(Structured diff data)
++++++
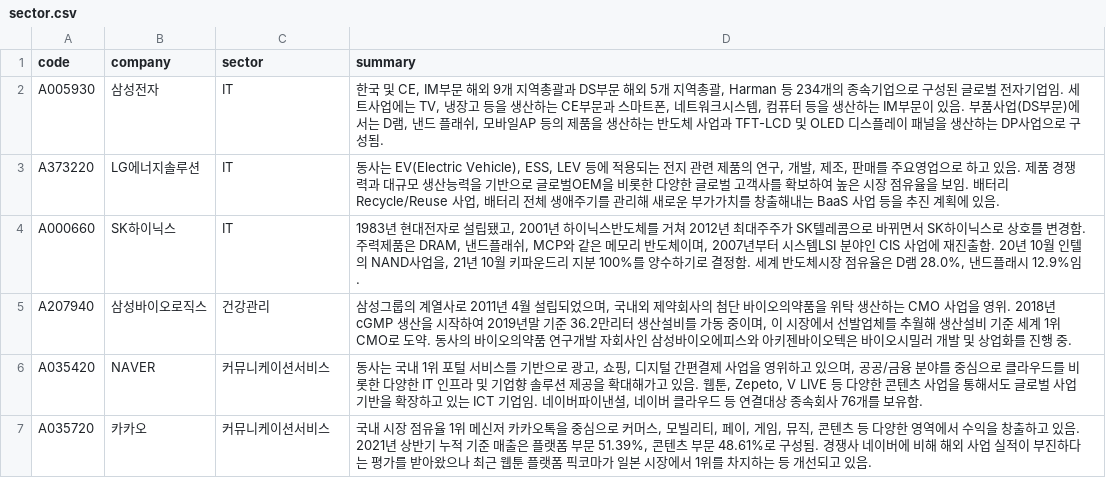
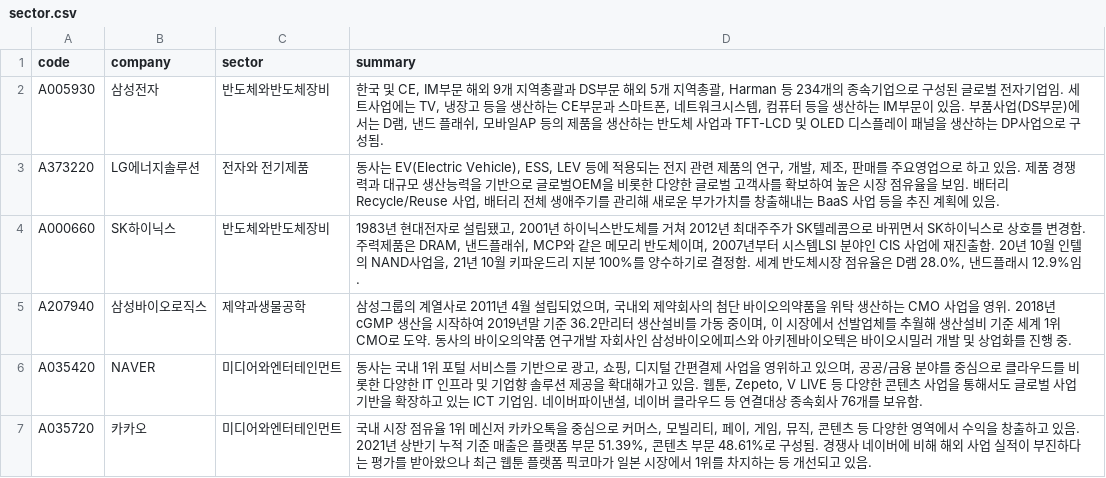
Before and after one commit to rubberduck12345/data, a CSV file: sector.csv, drawn as a sheet.

Commit message:
Update sector.csv
sector중분류

```diff
--- a/sector.csv
+++ b/sector.csv
@@ -1,7 +1,7 @@
 code,company,sector,summary
-A005930,삼성전자,IT,"한국 및 CE, IM부문 해외 9개 지역총괄과 DS부문 해외 5개 지역총괄, Harman 등 234개의 종속기업으로 구성된 글로벌 전자기업임. 세트사업에는 TV, 냉장고 등을 생산하는 CE부문과 스마트폰, 네트워크시스템, 컴퓨터 등을 생산하는 IM부문이 있음. 부품사업(DS부문)에서는 D램, 낸드 플래쉬, 모바일AP 등의 제품을 생산하는 반도체 사업과 TFT-LCD 및 OLED 디스플레이 패널을 생산하는 DP사업으로 구성됨."
-A373220,LG에너지솔루션,IT,"동사는 EV(Electric Vehicle), ESS, LEV 등에 적용되는 전지 관련 제품의 연구, 개발, 제조, 판매를 주요영업으로 하고 있음. 제품 경쟁력과 대규모 생산능력을 기반으로 글로벌OEM을 비롯한 다양한 글로벌 고객사를 확보하여 높은 시장 점유율을 보임. 배터리 Recycle/Reuse 사업, 배터리 전체 생애주기를 관리해 새로운 부가가치를 창출해내는 BaaS 사업 등을 추진 계획에 있음."
-A000660,SK하이닉스,IT,"1983년 현대전자로 설립됐고, 2001년 하이닉스반도체를 거쳐 2012년 최대주주가 SK텔레콤으로 바뀌면서 SK하이닉스로 상호를 변경함. 주력제품은 DRAM, 낸드플래쉬, MCP와 같은 메모리 반도체이며, 2007년부터 시스템LSI 분야인 CIS 사업에 재진출함. 20년 10월 인텔의 NAND사업을, 21년 10월 키파운드리 지분 100%를 양수하기로 결정함. 세계 반도체시장 점유율은 D램 28.0%, 낸드플래시 12.9%임."
-A207940,삼성바이오로직스,건강관리,"삼성그룹의 계열사로 2011년 4월 설립되었으며, 국내외 제약회사의 첨단 바이오의약품을 위탁 생산하는 CMO 사업을 영위. 2018년 cGMP 생산을 시작하여 2019년말 기준 36.2만리터 생산설비를 가동 중이며, 이 시장에서 선발업체를 추월해 생산설비 기준 세계 1위 CMO로 도약. 동사의 바이오의약품 연구개발 자회사인 삼성바이오에피스와 아키젠바이오텍은 바이오시밀러 개발 및 상업화를 진행 중."
-A035420,NAVER,커뮤니케이션서비스,"동사는 국내 1위 포털 서비스를 기반으로 광고, 쇼핑, 디지털 간편결제 사업을 영위하고 있으며, 공공/금융 분야를 중심으로 클라우드를 비롯한 다양한 IT 인프라 및 기업향 솔루션 제공을 확대해가고 있음. 웹툰, Zepeto, V LIVE 등 다양한 콘텐츠 사업을 통해서도 글로벌 사업 기반을 확장하고 있는 ICT 기업임. 네이버파이낸셜, 네이버 클라우드 등 연결대상 종속회사 76개를 보유함."
-A035720,카카오,커뮤니케이션서비스,"국내 시장 점유율 1위 메신저 카카오톡을 중심으로 커머스, 모빌리티, 페이, 게임, 뮤직, 콘텐츠 등 다양한 영역에서 수익을 창출하고 있음. 2021년 상반기 누적 기준 매출은 플랫폼 부문 51.39%, 콘텐츠 부문 48.61%로 구성됨. 경쟁사 네이버에 비해 해외 사업 실적이 부진하다는 평가를 받아왔으나 최근 웹툰 플랫폼 픽코마가 일본 시장에서 1위를 차지하는 등 개선되고 있음."
+A005930,삼성전자,반도체와반도체장비,"한국 및 CE, IM부문 해외 9개 지역총괄과 DS부문 해외 5개 지역총괄, Harman 등 234개의 종속기업으로 구성된 글로벌 전자기업임. 세트사업에는 TV, 냉장고 등을 생산하는 CE부문과 스마트폰, 네트워크시스템, 컴퓨터 등을 생산하는 IM부문이 있음. 부품사업(DS부문)에서는 D램, 낸드 플래쉬, 모바일AP 등의 제품을 생산하는 반도체 사업과 TFT-LCD 및 OLED 디스플레이 패널을 생산하는 DP사업으로 구성됨."
+A373220,LG에너지솔루션,전자와 전기제품,"동사는 EV(Electric Vehicle), ESS, LEV 등에 적용되는 전지 관련 제품의 연구, 개발, 제조, 판매를 주요영업으로 하고 있음. 제품 경쟁력과 대규모 생산능력을 기반으로 글로벌OEM을 비롯한 다양한 글로벌 고객사를 확보하여 높은 시장 점유율을 보임. 배터리 Recycle/Reuse 사업, 배터리 전체 생애주기를 관리해 새로운 부가가치를 창출해내는 BaaS 사업 등을 추진 계획에 있음."
+A000660,SK하이닉스,반도체와반도체장비,"1983년 현대전자로 설립됐고, 2001년 하이닉스반도체를 거쳐 2012년 최대주주가 SK텔레콤으로 바뀌면서 SK하이닉스로 상호를 변경함. 주력제품은 DRAM, 낸드플래쉬, MCP와 같은 메모리 반도체이며, 2007년부터 시스템LSI 분야인 CIS 사업에 재진출함. 20년 10월 인텔의 NAND사업을, 21년 10월 키파운드리 지분 100%를 양수하기로 결정함. 세계 반도체시장 점유율은 D램 28.0%, 낸드플래시 12.9%임."
+A207940,삼성바이오로직스,제약과생물공학,"삼성그룹의 계열사로 2011년 4월 설립되었으며, 국내외 제약회사의 첨단 바이오의약품을 위탁 생산하는 CMO 사업을 영위. 2018년 cGMP 생산을 시작하여 2019년말 기준 36.2만리터 생산설비를 가동 중이며, 이 시장에서 선발업체를 추월해 생산설비 기준 세계 1위 CMO로 도약. 동사의 바이오의약품 연구개발 자회사인 삼성바이오에피스와 아키젠바이오텍은 바이오시밀러 개발 및 상업화를 진행 중."
+A035420,NAVER,미디어와엔터테인먼트,"동사는 국내 1위 포털 서비스를 기반으로 광고, 쇼핑, 디지털 간편결제 사업을 영위하고 있으며, 공공/금융 분야를 중심으로 클라우드를 비롯한 다양한 IT 인프라 및 기업향 솔루션 제공을 확대해가고 있음. 웹툰, Zepeto, V LIVE 등 다양한 콘텐츠 사업을 통해서도 글로벌 사업 기반을 확장하고 있는 ICT 기업임. 네이버파이낸셜, 네이버 클라우드 등 연결대상 종속회사 76개를 보유함."
+A035720,카카오,미디어와엔터테인먼트,"국내 시장 점유율 1위 메신저 카카오톡을 중심으로 커머스, 모빌리티, 페이, 게임, 뮤직, 콘텐츠 등 다양한 영역에서 수익을 창출하고 있음. 2021년 상반기 누적 기준 매출은 플랫폼 부문 51.39%, 콘텐츠 부문 48.61%로 구성됨. 경쟁사 네이버에 비해 해외 사업 실적이 부진하다는 평가를 받아왔으나 최근 웹툰 플랫폼 픽코마가 일본 시장에서 1위를 차지하는 등 개선되고 있음."
```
++++++
## What is needed:
Every entry above should be printed again exactly, except for the pictures.

## Solution to this exercise:
Before and after one commit to rubberduck12345/data, a CSV file: sector.csv, drawn as a sheet.

Commit message:
Update sector.csv
sector중분류

```diff
--- a/sector.csv
+++ b/sector.csv
@@ -1,7 +1,7 @@
 code,company,sector,summary
-A005930,삼성전자,IT,"한국 및 CE, IM부문 해외 9개 지역총괄과 DS부문 해외 5개 지역총괄, Harman 등 234개의 종속기업으로 구성된 글로벌 전자기업임. 세트사업에는 TV, 냉장고 등을 생산하는 CE부문과 스마트폰, 네트워크시스템, 컴퓨터 등을 생산하는 IM부문이 있음. 부품사업(DS부문)에서는 D램, 낸드 플래쉬, 모바일AP 등의 제품을 생산하는 반도체 사업과 TFT-LCD 및 OLED 디스플레이 패널을 생산하는 DP사업으로 구성됨."
-A373220,LG에너지솔루션,IT,"동사는 EV(Electric Vehicle), ESS, LEV 등에 적용되는 전지 관련 제품의 연구, 개발, 제조, 판매를 주요영업으로 하고 있음. 제품 경쟁력과 대규모 생산능력을 기반으로 글로벌OEM을 비롯한 다양한 글로벌 고객사를 확보하여 높은 시장 점유율을 보임. 배터리 Recycle/Reuse 사업, 배터리 전체 생애주기를 관리해 새로운 부가가치를 창출해내는 BaaS 사업 등을 추진 계획에 있음."
-A000660,SK하이닉스,IT,"1983년 현대전자로 설립됐고, 2001년 하이닉스반도체를 거쳐 2012년 최대주주가 SK텔레콤으로 바뀌면서 SK하이닉스로 상호를 변경함. 주력제품은 DRAM, 낸드플래쉬, MCP와 같은 메모리 반도체이며, 2007년부터 시스템LSI 분야인 CIS 사업에 재진출함. 20년 10월 인텔의 NAND사업을, 21년 10월 키파운드리 지분 100%를 양수하기로 결정함. 세계 반도체시장 점유율은 D램 28.0%, 낸드플래시 12.9%임."
-A207940,삼성바이오로직스,건강관리,"삼성그룹의 계열사로 2011년 4월 설립되었으며, 국내외 제약회사의 첨단 바이오의약품을 위탁 생산하는 CMO 사업을 영위. 2018년 cGMP 생산을 시작하여 2019년말 기준 36.2만리터 생산설비를 가동 중이며, 이 시장에서 선발업체를 추월해 생산설비 기준 세계 1위 CMO로 도약. 동사의 바이오의약품 연구개발 자회사인 삼성바이오에피스와 아키젠바이오텍은 바이오시밀러 개발 및 상업화를 진행 중."
-A035420,NAVER,커뮤니케이션서비스,"동사는 국내 1위 포털 서비스를 기반으로 광고, 쇼핑, 디지털 간편결제 사업을 영위하고 있으며, 공공/금융 분야를 중심으로 클라우드를 비롯한 다양한 IT 인프라 및 기업향 솔루션 제공을 확대해가고 있음. 웹툰, Zepeto, V LIVE 등 다양한 콘텐츠 사업을 통해서도 글로벌 사업 기반을 확장하고 있는 ICT 기업임. 네이버파이낸셜, 네이버 클라우드 등 연결대상 종속회사 76개를 보유함."
-A035720,카카오,커뮤니케이션서비스,"국내 시장 점유율 1위 메신저 카카오톡을 중심으로 커머스, 모빌리티, 페이, 게임, 뮤직, 콘텐츠 등 다양한 영역에서 수익을 창출하고 있음. 2021년 상반기 누적 기준 매출은 플랫폼 부문 51.39%, 콘텐츠 부문 48.61%로 구성됨. 경쟁사 네이버에 비해 해외 사업 실적이 부진하다는 평가를 받아왔으나 최근 웹툰 플랫폼 픽코마가 일본 시장에서 1위를 차지하는 등 개선되고 있음."
+A005930,삼성전자,반도체와반도체장비,"한국 및 CE, IM부문 해외 9개 지역총괄과 DS부문 해외 5개 지역총괄, Harman 등 234개의 종속기업으로 구성된 글로벌 전자기업임. 세트사업에는 TV, 냉장고 등을 생산하는 CE부문과 스마트폰, 네트워크시스템, 컴퓨터 등을 생산하는 IM부문이 있음. 부품사업(DS부문)에서는 D램, 낸드 플래쉬, 모바일AP 등의 제품을 생산하는 반도체 사업과 TFT-LCD 및 OLED 디스플레이 패널을 생산하는 DP사업으로 구성됨."
+A373220,LG에너지솔루션,전자와 전기제품,"동사는 EV(Electric Vehicle), ESS, LEV 등에 적용되는 전지 관련 제품의 연구, 개발, 제조, 판매를 주요영업으로 하고 있음. 제품 경쟁력과 대규모 생산능력을 기반으로 글로벌OEM을 비롯한 다양한 글로벌 고객사를 확보하여 높은 시장 점유율을 보임. 배터리 Recycle/Reuse 사업, 배터리 전체 생애주기를 관리해 새로운 부가가치를 창출해내는 BaaS 사업 등을 추진 계획에 있음."
+A000660,SK하이닉스,반도체와반도체장비,"1983년 현대전자로 설립됐고, 2001년 하이닉스반도체를 거쳐 2012년 최대주주가 SK텔레콤으로 바뀌면서 SK하이닉스로 상호를 변경함. 주력제품은 DRAM, 낸드플래쉬, MCP와 같은 메모리 반도체이며, 2007년부터 시스템LSI 분야인 CIS 사업에 재진출함. 20년 10월 인텔의 NAND사업을, 21년 10월 키파운드리 지분 100%를 양수하기로 결정함. 세계 반도체시장 점유율은 D램 28.0%, 낸드플래시 12.9%임."
+A207940,삼성바이오로직스,제약과생물공학,"삼성그룹의 계열사로 2011년 4월 설립되었으며, 국내외 제약회사의 첨단 바이오의약품을 위탁 생산하는 CMO 사업을 영위. 2018년 cGMP 생산을 시작하여 2019년말 기준 36.2만리터 생산설비를 가동 중이며, 이 시장에서 선발업체를 추월해 생산설비 기준 세계 1위 CMO로 도약. 동사의 바이오의약품 연구개발 자회사인 삼성바이오에피스와 아키젠바이오텍은 바이오시밀러 개발 및 상업화를 진행 중."
+A035420,NAVER,미디어와엔터테인먼트,"동사는 국내 1위 포털 서비스를 기반으로 광고, 쇼핑, 디지털 간편결제 사업을 영위하고 있으며, 공공/금융 분야를 중심으로 클라우드를 비롯한 다양한 IT 인프라 및 기업향 솔루션 제공을 확대해가고 있음. 웹툰, Zepeto, V LIVE 등 다양한 콘텐츠 사업을 통해서도 글로벌 사업 기반을 확장하고 있는 ICT 기업임. 네이버파이낸셜, 네이버 클라우드 등 연결대상 종속회사 76개를 보유함."
+A035720,카카오,미디어와엔터테인먼트,"국내 시장 점유율 1위 메신저 카카오톡을 중심으로 커머스, 모빌리티, 페이, 게임, 뮤직, 콘텐츠 등 다양한 영역에서 수익을 창출하고 있음. 2021년 상반기 누적 기준 매출은 플랫폼 부문 51.39%, 콘텐츠 부문 48.61%로 구성됨. 경쟁사 네이버에 비해 해외 사업 실적이 부진하다는 평가를 받아왔으나 최근 웹툰 플랫폼 픽코마가 일본 시장에서 1위를 차지하는 등 개선되고 있음."
```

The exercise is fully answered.